Any thoughts?
 

·
Premium Member
Joined
·
2 Posts
Discussion Starter #6
imported post

Thanks I will try all the things mentioned. I was also wondering like csanders67217 if it might be the fuel pump?
 

·
Postpubescent member
Joined
·
36,382 Posts
imported post

Hard to see a fuel pump making that much noise, but anything's possible. It's a matter of eliminating possible causes and investigating those you can't eliminate. A failing rod end or wrist pin could cause it but it's uncommon on these engines. Do you get the noise with the bike moving on the road but with the clutch pulled in, or coasting with the bike out of gear? Try running it on the stand to duplicate the problem but be VERY CAREFUL to have the bike up against a wall or tied down in case it shook itself off the stand.

What you have to do here is consider the engine's anatomy and what could make a noise. Is the noise in step with the engine rpm or the drive line? Could it be a U-joint? There are a lot of things here to consider. Try to do some more investigating and bring the results back to the forum, perhaps with more information one of us can get lucky and figure it out if you don't first!
 

·
Premium Member
Joined
·
475 Posts
imported post

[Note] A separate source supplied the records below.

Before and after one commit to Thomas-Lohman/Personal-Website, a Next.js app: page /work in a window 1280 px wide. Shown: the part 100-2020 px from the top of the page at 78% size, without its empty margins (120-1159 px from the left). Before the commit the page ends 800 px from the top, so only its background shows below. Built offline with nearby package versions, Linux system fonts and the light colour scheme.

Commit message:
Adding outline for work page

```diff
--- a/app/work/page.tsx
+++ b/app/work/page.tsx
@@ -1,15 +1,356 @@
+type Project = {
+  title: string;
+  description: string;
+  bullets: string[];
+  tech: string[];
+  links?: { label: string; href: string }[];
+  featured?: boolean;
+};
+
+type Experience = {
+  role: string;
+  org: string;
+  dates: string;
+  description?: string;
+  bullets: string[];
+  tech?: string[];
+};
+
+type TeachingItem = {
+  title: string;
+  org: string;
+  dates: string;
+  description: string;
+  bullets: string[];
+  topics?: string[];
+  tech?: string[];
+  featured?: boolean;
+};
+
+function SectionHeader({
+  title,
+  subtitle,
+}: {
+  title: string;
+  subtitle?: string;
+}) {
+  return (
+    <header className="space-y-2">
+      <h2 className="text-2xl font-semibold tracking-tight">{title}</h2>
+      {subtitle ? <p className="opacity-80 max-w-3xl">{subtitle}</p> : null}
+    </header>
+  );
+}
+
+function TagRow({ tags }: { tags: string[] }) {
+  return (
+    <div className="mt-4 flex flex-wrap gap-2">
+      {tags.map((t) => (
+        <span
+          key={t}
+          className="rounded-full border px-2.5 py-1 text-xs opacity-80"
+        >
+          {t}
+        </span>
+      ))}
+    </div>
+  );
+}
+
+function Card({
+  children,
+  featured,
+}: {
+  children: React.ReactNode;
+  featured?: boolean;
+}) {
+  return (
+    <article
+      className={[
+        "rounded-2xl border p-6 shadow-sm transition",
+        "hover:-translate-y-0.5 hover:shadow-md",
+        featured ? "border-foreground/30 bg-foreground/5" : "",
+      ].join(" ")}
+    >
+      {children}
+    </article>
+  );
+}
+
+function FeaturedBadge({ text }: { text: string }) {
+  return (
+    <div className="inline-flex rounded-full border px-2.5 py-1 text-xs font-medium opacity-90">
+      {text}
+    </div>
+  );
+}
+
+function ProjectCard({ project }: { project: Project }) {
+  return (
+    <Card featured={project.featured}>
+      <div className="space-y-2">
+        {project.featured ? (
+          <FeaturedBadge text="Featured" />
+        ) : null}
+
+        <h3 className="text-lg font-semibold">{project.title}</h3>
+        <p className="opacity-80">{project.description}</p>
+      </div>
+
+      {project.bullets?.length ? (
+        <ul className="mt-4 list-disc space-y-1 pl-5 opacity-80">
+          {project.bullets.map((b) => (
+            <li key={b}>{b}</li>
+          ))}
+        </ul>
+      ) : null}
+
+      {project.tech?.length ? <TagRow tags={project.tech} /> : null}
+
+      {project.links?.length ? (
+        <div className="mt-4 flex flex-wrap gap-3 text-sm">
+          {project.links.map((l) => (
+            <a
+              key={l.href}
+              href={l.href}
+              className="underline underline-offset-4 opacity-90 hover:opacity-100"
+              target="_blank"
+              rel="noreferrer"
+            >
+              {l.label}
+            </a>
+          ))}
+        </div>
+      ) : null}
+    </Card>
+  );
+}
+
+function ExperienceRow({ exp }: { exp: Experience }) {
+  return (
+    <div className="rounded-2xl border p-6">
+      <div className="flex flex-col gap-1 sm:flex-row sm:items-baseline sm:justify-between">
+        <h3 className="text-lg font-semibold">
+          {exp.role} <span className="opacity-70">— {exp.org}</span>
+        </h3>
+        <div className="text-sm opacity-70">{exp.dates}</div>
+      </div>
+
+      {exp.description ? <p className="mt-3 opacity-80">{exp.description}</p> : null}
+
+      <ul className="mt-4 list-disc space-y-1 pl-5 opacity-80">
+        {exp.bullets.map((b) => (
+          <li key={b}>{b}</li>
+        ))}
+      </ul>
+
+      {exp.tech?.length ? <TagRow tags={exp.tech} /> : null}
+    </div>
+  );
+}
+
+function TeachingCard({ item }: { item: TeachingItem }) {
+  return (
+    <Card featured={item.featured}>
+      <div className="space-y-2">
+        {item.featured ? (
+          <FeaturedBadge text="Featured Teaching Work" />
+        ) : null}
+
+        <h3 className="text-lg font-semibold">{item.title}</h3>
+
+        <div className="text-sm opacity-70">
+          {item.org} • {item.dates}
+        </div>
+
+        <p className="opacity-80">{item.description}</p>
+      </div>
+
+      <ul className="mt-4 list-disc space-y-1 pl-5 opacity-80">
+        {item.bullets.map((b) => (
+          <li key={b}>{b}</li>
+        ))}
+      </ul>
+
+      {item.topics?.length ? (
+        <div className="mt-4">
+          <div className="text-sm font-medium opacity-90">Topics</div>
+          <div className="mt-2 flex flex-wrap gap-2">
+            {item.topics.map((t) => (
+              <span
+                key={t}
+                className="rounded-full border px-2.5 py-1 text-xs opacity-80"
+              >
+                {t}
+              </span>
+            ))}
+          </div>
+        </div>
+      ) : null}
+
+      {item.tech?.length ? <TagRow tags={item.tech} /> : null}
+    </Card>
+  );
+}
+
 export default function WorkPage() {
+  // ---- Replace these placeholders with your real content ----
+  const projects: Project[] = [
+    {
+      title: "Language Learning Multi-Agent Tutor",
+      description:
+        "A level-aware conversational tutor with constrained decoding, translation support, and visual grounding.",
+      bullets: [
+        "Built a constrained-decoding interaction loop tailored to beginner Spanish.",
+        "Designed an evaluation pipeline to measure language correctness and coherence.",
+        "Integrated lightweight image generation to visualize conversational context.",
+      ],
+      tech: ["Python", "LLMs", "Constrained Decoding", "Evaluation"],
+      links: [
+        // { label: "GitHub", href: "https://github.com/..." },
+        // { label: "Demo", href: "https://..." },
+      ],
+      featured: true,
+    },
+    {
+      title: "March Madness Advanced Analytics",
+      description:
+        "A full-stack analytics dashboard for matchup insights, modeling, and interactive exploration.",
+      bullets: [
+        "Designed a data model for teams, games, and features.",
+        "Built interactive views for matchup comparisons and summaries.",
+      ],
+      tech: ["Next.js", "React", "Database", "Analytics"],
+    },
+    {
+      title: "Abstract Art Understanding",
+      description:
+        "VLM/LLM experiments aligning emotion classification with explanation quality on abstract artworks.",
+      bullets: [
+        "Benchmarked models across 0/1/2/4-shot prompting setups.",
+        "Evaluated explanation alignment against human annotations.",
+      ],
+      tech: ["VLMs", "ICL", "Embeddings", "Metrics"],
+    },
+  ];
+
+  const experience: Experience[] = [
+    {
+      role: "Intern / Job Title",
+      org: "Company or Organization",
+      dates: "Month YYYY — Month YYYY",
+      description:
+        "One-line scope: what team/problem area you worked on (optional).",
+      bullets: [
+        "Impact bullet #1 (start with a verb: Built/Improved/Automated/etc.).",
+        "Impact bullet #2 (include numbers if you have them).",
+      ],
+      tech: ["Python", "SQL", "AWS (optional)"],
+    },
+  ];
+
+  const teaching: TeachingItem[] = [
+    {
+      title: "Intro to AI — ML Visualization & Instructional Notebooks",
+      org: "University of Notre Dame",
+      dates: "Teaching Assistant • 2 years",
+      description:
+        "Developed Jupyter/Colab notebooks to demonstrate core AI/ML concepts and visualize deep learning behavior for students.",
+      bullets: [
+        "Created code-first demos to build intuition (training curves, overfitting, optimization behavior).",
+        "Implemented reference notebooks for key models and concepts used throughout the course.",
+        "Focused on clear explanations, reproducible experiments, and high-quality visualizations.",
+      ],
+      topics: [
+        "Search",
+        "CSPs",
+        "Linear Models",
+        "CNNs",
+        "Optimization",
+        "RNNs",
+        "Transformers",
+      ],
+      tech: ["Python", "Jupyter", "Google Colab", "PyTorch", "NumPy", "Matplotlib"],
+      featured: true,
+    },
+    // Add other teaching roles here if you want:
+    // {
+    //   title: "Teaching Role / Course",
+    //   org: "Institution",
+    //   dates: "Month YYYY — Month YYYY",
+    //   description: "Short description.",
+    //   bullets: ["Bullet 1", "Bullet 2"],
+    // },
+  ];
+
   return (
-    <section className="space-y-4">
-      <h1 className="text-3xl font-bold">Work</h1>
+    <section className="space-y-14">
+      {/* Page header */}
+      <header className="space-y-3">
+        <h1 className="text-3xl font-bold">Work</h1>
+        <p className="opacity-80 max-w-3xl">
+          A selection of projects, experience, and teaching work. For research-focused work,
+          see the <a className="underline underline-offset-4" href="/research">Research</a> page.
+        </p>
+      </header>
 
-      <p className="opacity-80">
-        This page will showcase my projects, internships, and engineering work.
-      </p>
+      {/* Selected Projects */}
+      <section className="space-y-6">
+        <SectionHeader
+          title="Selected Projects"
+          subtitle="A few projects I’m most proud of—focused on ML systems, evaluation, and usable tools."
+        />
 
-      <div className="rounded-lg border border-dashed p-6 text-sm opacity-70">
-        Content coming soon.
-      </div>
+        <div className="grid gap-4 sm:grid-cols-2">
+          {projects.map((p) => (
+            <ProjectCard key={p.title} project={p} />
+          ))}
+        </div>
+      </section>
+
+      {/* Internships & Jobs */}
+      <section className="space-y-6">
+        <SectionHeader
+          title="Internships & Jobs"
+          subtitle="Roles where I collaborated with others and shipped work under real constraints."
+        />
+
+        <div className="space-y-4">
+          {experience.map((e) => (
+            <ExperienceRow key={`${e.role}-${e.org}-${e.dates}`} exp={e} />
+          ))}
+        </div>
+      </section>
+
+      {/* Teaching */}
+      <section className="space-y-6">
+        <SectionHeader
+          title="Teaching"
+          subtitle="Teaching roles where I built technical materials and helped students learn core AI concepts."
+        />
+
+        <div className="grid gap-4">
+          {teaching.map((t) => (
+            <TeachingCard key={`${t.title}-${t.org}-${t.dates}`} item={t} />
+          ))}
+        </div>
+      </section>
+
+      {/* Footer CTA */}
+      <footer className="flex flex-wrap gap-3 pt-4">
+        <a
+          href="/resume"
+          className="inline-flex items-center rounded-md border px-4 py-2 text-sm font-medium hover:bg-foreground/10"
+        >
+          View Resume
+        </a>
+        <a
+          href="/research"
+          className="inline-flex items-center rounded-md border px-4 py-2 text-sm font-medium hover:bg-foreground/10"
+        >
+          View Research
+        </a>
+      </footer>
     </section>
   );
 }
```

Are all cylinders firing? Definitely check for carb synch. Mine was making the same noise from #1. Synch cleared it up. Also check for proper voltage, vaccum leaks (spray around carbs/intakes with wd40 or carb cleaner) and make sure your ignition timing is on.
 
1 - 8 of 8 Posts
Status
Not open for further replies.
Top